Our keynote speaker this year is Amanda Chalupa, a PhD Candidate in Social and Transcultural Psychiatry at McGill University. Her keynote entitled Bridging memories, stories, and responsibilities or How I became a "Polish African" will address the six themes related to Memories in Motion through her personal and professional experiences as an interdisciplinary and international “insider-outsider”. In particular, she will discuss her life’s work with the Sybiracy; Polish people who were deported from Soviet-occupied Poland to Siberia during WWII, were eventually sent to refugee camps around the world (including to countries in east Africa), and whose experiences are part of a politically repressed history.

Wednesday, February 14, from 12 to 2pm

With Sarah Lake

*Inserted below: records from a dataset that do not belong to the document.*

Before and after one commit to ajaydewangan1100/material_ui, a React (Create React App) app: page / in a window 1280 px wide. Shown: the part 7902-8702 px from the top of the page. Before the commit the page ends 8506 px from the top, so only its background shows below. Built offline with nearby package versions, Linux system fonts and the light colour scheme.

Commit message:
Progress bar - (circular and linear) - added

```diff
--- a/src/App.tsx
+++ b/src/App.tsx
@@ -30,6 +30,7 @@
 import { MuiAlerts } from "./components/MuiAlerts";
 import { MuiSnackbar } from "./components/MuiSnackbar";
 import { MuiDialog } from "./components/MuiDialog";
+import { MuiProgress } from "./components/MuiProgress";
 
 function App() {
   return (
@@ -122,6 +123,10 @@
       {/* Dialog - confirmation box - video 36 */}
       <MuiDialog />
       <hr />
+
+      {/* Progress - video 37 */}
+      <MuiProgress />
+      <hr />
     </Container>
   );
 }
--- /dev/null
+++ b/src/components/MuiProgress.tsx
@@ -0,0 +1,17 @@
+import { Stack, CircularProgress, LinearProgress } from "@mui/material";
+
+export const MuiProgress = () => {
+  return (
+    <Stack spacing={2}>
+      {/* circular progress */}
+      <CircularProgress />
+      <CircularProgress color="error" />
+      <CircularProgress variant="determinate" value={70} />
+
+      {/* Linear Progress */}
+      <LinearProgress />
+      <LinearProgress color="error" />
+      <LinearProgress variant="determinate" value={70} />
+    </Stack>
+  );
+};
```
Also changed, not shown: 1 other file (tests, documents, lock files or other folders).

High quality sound makes the biggest impact in any cinematic experience. This is especially true in the case of oral history projects, where the voice, rather than visuals, plays the leading role. Sarah will share film industry tips and tricks for optimal audio recording and how to get the best sound out of COHDS’s audio equipment.

Register

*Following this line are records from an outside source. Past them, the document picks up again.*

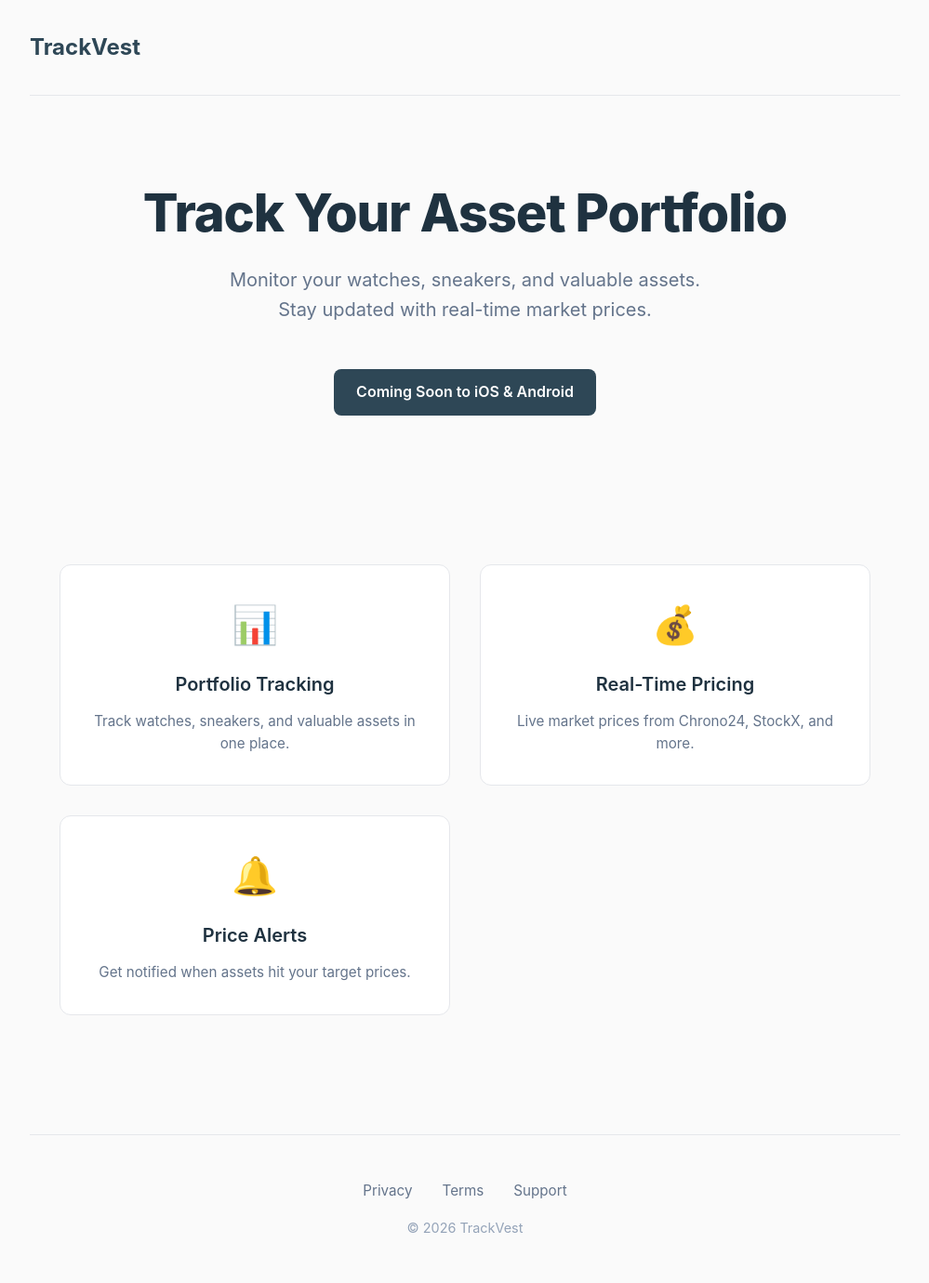
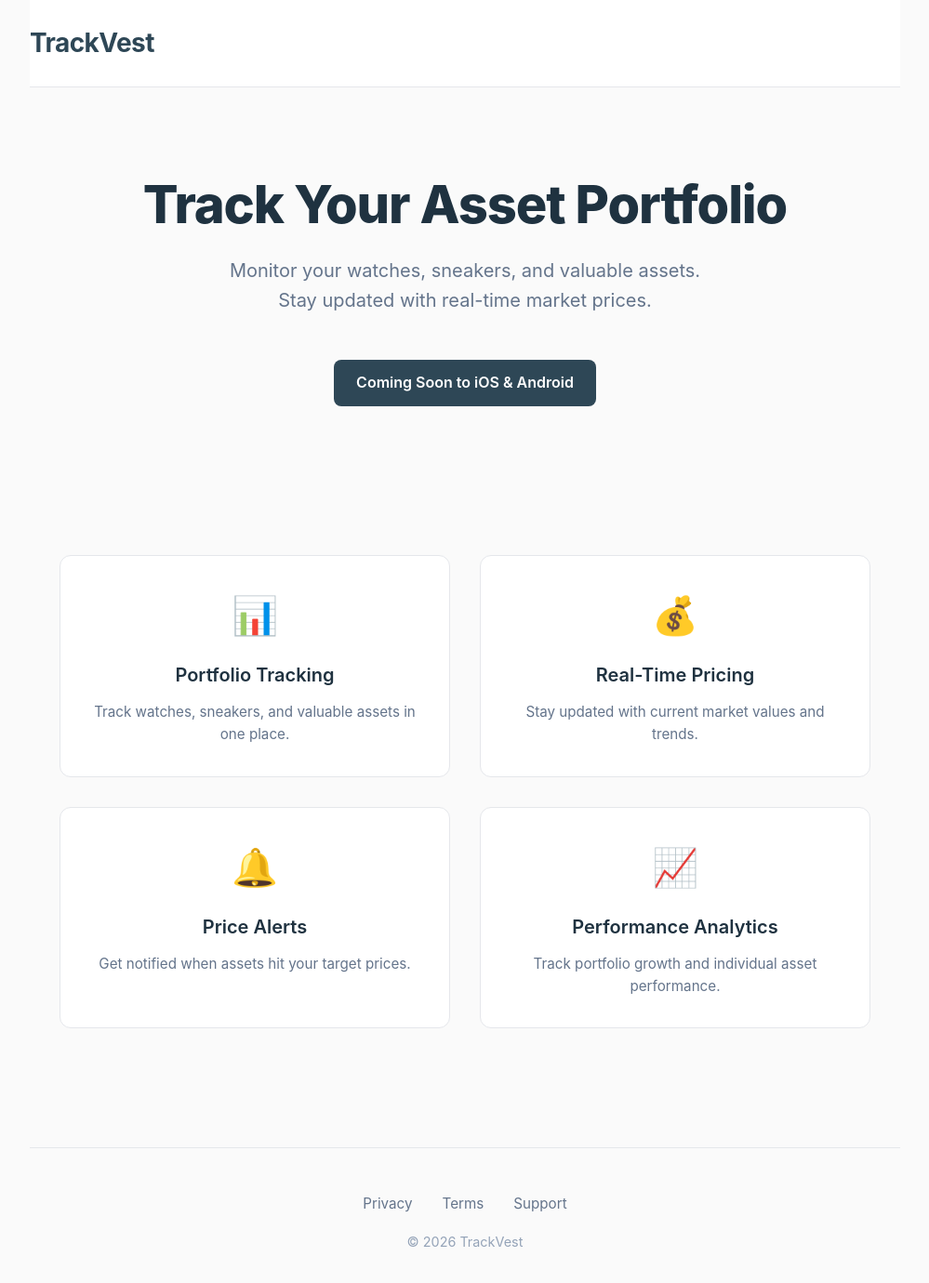
Before and after one commit to kuvilius/trackvest-landing, a Next.js app: page / in a window 1280 px wide. Shown: the top 1380 px of the page at 93% size, without its empty margins (140-1139 px from the left). Built offline with nearby package versions, Linux system fonts and the light colour scheme.

Commit message:
Remove third-party service mentions from privacy policy

```diff
--- a/app/page.module.css
+++ b/app/page.module.css
@@ -10,14 +10,16 @@
 }
 
 .header {
-  padding: 2rem 0;
+  padding: 1.5rem 0;
   border-bottom: 1px solid #E5E7EB;
+  background: white;
 }
 
 .logo {
-  font-size: 1.5rem;
+  font-size: 1.75rem;
   font-weight: 700;
   color: #2E4756;
+  letter-spacing: -0.02em;
 }
 
 .hero {
--- a/app/page.tsx
+++ b/app/page.tsx
@@ -35,13 +35,19 @@ export default function Home() {
           <div className={styles.feature}>
             <div className={styles.featureIcon}>💰</div>
             <h3>Real-Time Pricing</h3>
-            <p>Live market prices from Chrono24, StockX, and more.</p>
+            <p>Stay updated with current market values and trends.</p>
           </div>
 
           <div className={styles.feature}>
             <div className={styles.featureIcon}>🔔</div>
             <h3>Price Alerts</h3>
             <p>Get notified when assets hit your target prices.</p>
+          </div>
+
+          <div className={styles.feature}>
+            <div className={styles.featureIcon}>📈</div>
+            <h3>Performance Analytics</h3>
+            <p>Track portfolio growth and individual asset performance.</p>
           </div>
         </section>
 
```
Also changed, not shown: app/privacy/page.tsx (+3 -13 lines).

Tuesday, February 13, from 4pm to 6pm

With Zeina Ismail-Allouche

This workshop will explore how to plan social mobilization/advocacy campaigns in support for social justice issues while incorporating oral history as a main methodology to document stories of marginalization and oppression. It will offer a combination of participatory exercises and case studies that will allow a critical examination of the role of oral history in social mobilization and the related ethical concerns. In groups, the participants will develop “SMART” strategic planning models tackling social justice issues of their choices.

Register to the workshop

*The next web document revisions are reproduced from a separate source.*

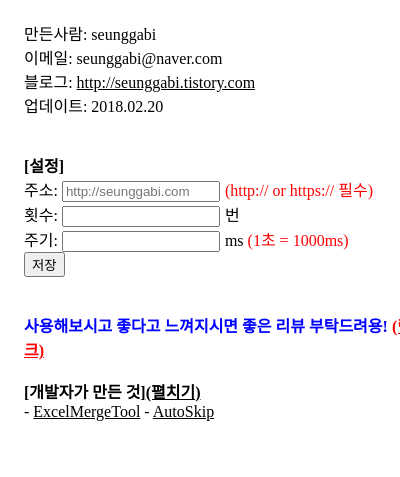
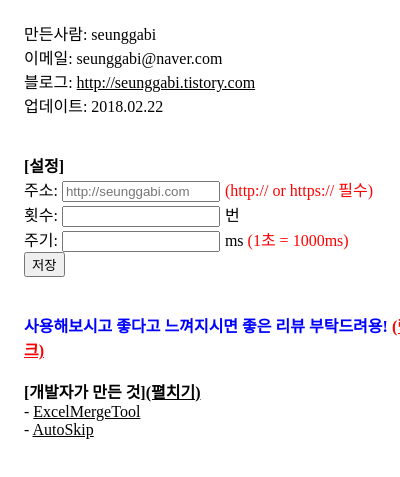
Before and after one commit to seunggabi/archived-auto-refresh, a browser extension: page popup.html in a window 400 px wide. Both pictures are taken after a click on the link "(펼치기)". Shown: the part 83-560 px from the top of the page. Drawn offline with Linux system fonts and the light colour scheme.

Commit message:
reset tracking files

```diff
--- a/popup.html
+++ b/popup.html
@@ -42,7 +42,7 @@
 <div>만든사람: seunggabi</div>
 <div>이메일: seunggabi@naver.com</div>
 <div>블로그: <a href="http://seunggabi.tistory.com" target="_blank">http://seunggabi.tistory.com</a></div>
-<div>업데이트: 2018.02.20</div>
+<div>업데이트: 2018.02.22</div>
 <br/>
 <br/>
 <div class="bold">[설정]</div>
@@ -66,7 +66,7 @@
 <br/>
 <div>
   <span class="bold blue">사용해보시고 좋다고 느껴지시면 좋은 리뷰 부탁드려용!</span>
-  <a href="" target="_blank" class="bold red">(링크)</a>
+  <a href="https://chrome.google.com/webstore/detail/autorefresh/odipbppcfaaedgdlljgjdfneogahefoj/reviews?hl=ko" target="_blank" class="bold red">(링크)</a>
 </div>
 <br/>
 <div>
@@ -74,7 +74,7 @@
     [개발자가 만든 것]<a id="siteListButton" href="#">(펼치기)</a>
   </div>
   <div id="siteList" class="hidden">
-    - <a href="http://ExcelMergeTool.com" target="_blank">ExcelMergeTool</a>
+    - <a href="http://ExcelMergeTool.com" target="_blank">ExcelMergeTool</a><br>
     - <a href="https://chrome.google.com/webstore/detail/autoskip/bmiijndgbkepjhffnidelmdkagfgcnil?hl=ko" target="_blank">AutoSkip</a>
   </div>
 </div>
```
Also changed, not shown: auto-refresh.png (added), manifest.json.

Thursday, February 8, from 12pm to 2pm

With Jason Davis

Most of us are accustomed to engaging with climate change through the abstract lens of scientific reports or the contentious realm of politics. However, the changing climate is hitting ever closer to home as we experience record-breaking temperatures, destructive extreme weather, and the loss of predictable seasons. It can be difficult to talk about our own response to these changes, as we may fear that we lack scientific knowledge or that others may not listen without clear-cut “solutions” to the problem. Through my work with Climate Stories Project, I am working through this resistance by recording and sharing climate change oral histories from around the world, facilitating educational workshops on climate storytelling, and writing and performing music which features sections of some of the recorded oral histories. Join me to learn about Climate Stories Project and how you can record and share climate change oral histories.

Click here to register.

The Centre for Oral History and Digital Storytelling is outraged to learn that students at Concordia, past and present, have been subject to sexual harassment, coercion, and aggression during their studies. We believe that universities must be places of equal access to education and success, completely free of the sort of unwanted attention, sexual bullying, and threatening departmental culture that have been recounted by former students in recent weeks.

Pages


 

Concordia University